"If you're starting to have abnormal behavior and starting to look to alcohol as a form of self-medication or self-care that is time to start saying to yourself, 'I need to pay attention to what I am doing and make some behavioral changes,'" she warns, explaining an incident where she embarrassed her family caused her to realize that she needed treatment.
Dr. Finkelstein explains that when someone's drinking gets in the way of normal life functions, this is usually the point when alcohol is an issue that needs to be dealt with. To get help, she explains someone needs to be ready and willing to surrender, show up, open up and be honest with themself in order to get help.
Danielle feels if you are asking yourself, "I wonder if I am drinking too much? I wonder if I have a problem," then the answer is yes. She explains she does not think this means you are an alcoholic or may need treatment, but she believes that individuals asking themself this question need to stop and reevaluate their relationship with alcohol.
Now that Danielle is no longer drinking she is so grateful to "be on the other side" and says she now knows life can still be fun without alcohol and tells us feels now able to truly live.
In the video below, find out how giving up alcohol can benefit your body in so many ways, including your improvements to the digestive system and skin from gastroenterologist Dr. Niket Sonpal. Plus, try a refreshing summer mocktail.

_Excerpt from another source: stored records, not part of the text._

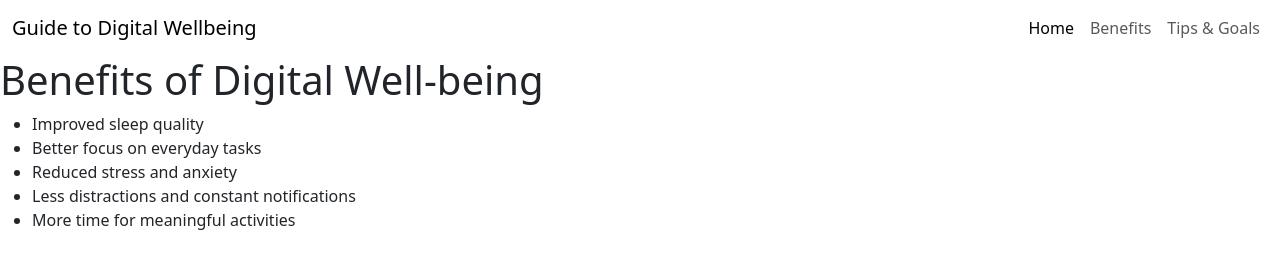
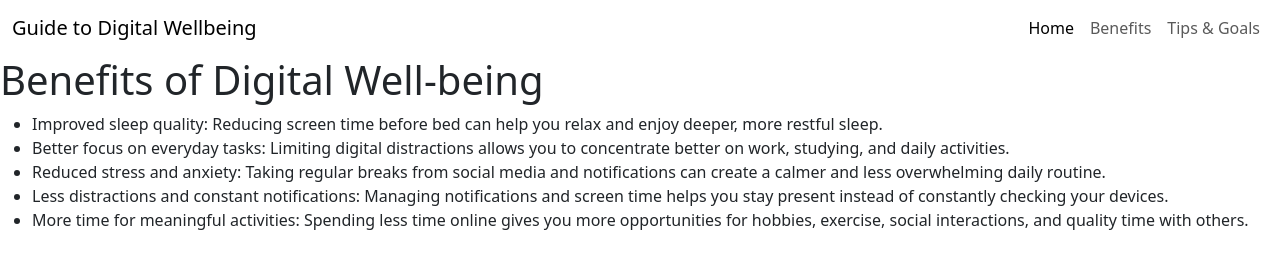
Before and after one commit to Maritinaap/super-girls, a plain HTML site: page benefits.html in a window 1280 px wide. Drawn offline with nearby package versions, Linux system fonts and the light colour scheme.

Commit message:
Update benefits.html

```diff
--- a/benefits.html
+++ b/benefits.html
@@ -27,7 +27,9 @@
         <!-- Navigation on the right -->
 
         <div class="navbar-nav ms-auto">
-          <a class="nav-link active" href="http://127.0.0.1:5500/index.html">Home</a>
+          <a class="nav-link active" href="http://127.0.0.1:5500/index.html"
+            >Home</a
+          >
 
           <a class="nav-link" href="http://127.0.0.1:5500/benefits.html"
             >Benefits</a
@@ -42,11 +44,29 @@
     <h1>Benefits of Digital Well-being</h1>
     <div>
       <ul>
-        <li>Improved sleep quality</li>
-        <li>Better focus on everyday tasks</li>
-        <li>Reduced stress and anxiety</li>
-        <li>Less distractions and constant notifications</li>
-        <li>More time for meaningful activities</li>
+        <li>
+          Improved sleep quality: Reducing screen time before bed can help you
+          relax and enjoy deeper, more restful sleep.
+        </li>
+        <li>
+          Better focus on everyday tasks: Limiting digital distractions allows
+          you to concentrate better on work, studying, and daily activities.
+        </li>
+        <li>
+          Reduced stress and anxiety: Taking regular breaks from social media
+          and notifications can create a calmer and less overwhelming daily
+          routine.
+        </li>
+        <li>
+          Less distractions and constant notifications: Managing notifications
+          and screen time helps you stay present instead of constantly checking
+          your devices.
+        </li>
+        <li>
+          More time for meaningful activities: Spending less time online gives
+          you more opportunities for hobbies, exercise, social interactions, and
+          quality time with others.
+        </li>
       </ul>
     </div>
   </body>
```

If you or someone you know is struggling with addiction please call the confidential and free National Helpline at 1-800-662-HELP or visit their website.